TONY Penn looks at the challenges of Covid-19, how different it is living in Tenbury now rather than in Coventry as a boy where he remembers the infamous German bombing of the city.

“Janet and I are both in our eighties and enjoying good health for which we count ourselves very fortunate. We were both born in Coventry and lived through the blitz. Janet was evacuated to a convent at the age of three and a half. Her older sister had a serious operation the day before the blitz. Her mother, unable to get through the devastated city centre, cycled round it to reach the hospital. She found Janet’s sister, and two other patients lying in beds parked in the road.
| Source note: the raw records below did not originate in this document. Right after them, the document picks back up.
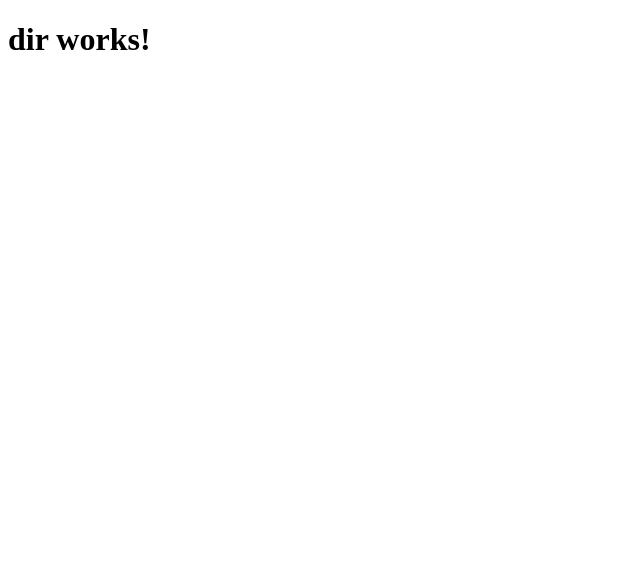
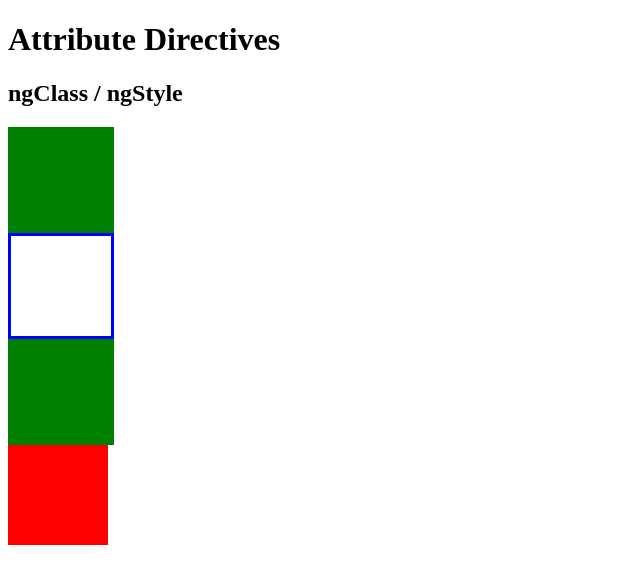
Before and after one commit to pushpa66/Angular2-Directives, an Angular app: page / in a window 1280 px wide. Shown: the top 584 px of the page, without its empty margins (0-640 px from the left). Built offline with nearby package versions, Linux system fonts and the light colour scheme.

Commit message:
understanding of ngClass and ngStyle

```diff
--- a/src/app/app.component.css
+++ b/src/app/app.component.css
@@ -0,0 +1,11 @@
+.border{
+  border:3px solid blue;
+}
+.background{
+  border: 3px solid green;
+  background-color: green;
+}
+div{
+  width: 100px;
+  height: 100px;
+}
--- a/src/app/app.component.html
+++ b/src/app/app.component.html
@@ -1,3 +1,7 @@
-<h1>
-  {{title}}
-</h1>
+<h1>Attribute Directives</h1>
+<h2>ngClass / ngStyle</h2>
+<div [ngClass]="{border:true,background: true}"></div>
+<div [class.border]="true"></div>
+<div [class.background]="true"></div>
+
+<div [ngStyle]="{'background-color': 'red'}"></div>
--- a/src/app/app.component.ts
+++ b/src/app/app.component.ts
@@ -6,5 +6,5 @@
   styleUrls: ['./app.component.css']
 })
 export class AppComponent {
-  title = 'dir works!';
+
 }
```
Also changed, not shown: 1 other file (tests, documents, lock files or other folders).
Staff asked her mother to help in the hospital whilst she had no idea of where daughter Ann would end up. She was eventually found in Warwick Hospital!
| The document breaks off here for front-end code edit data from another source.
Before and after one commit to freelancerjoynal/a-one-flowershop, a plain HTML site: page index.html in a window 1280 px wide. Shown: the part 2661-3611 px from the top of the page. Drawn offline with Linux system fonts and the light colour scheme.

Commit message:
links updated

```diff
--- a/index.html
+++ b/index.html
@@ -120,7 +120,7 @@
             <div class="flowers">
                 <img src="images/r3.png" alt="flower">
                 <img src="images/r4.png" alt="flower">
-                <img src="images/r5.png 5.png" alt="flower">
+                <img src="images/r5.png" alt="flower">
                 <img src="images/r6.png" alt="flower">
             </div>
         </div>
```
“We both knew what the sound of bombs falling was like. My family had to vacate our home in the middle of the night when a land mine fell nearby. Fortunately, it didn’t explode! We subsequently moved out to Sapcote, a village in Leicestershire near Hinckley, the home of Sketchley Dry Cleaners. The country life was quite a contrast with me spending all my spare time on a local farm. My father travelled to Coventry to work, became a local ARP Warden and reared half a pig and sold hen “fruit” from an allotment.

“What is such a contrast with the present situation was the fact that everyone was able to “pull together”. We didn’t have to keep two metres apart! Londoners wouldn’t have been able to use the tubes as bomb shelters had this restriction been in place! Despite wartime restrictions we still enjoyed the freedom to hug one another and enjoy a pint down at the pub.

“We have been lucky to have each other’s company during the lockdowns and tier restrictions. A major worry has been those living on their own and those with mental health problems.”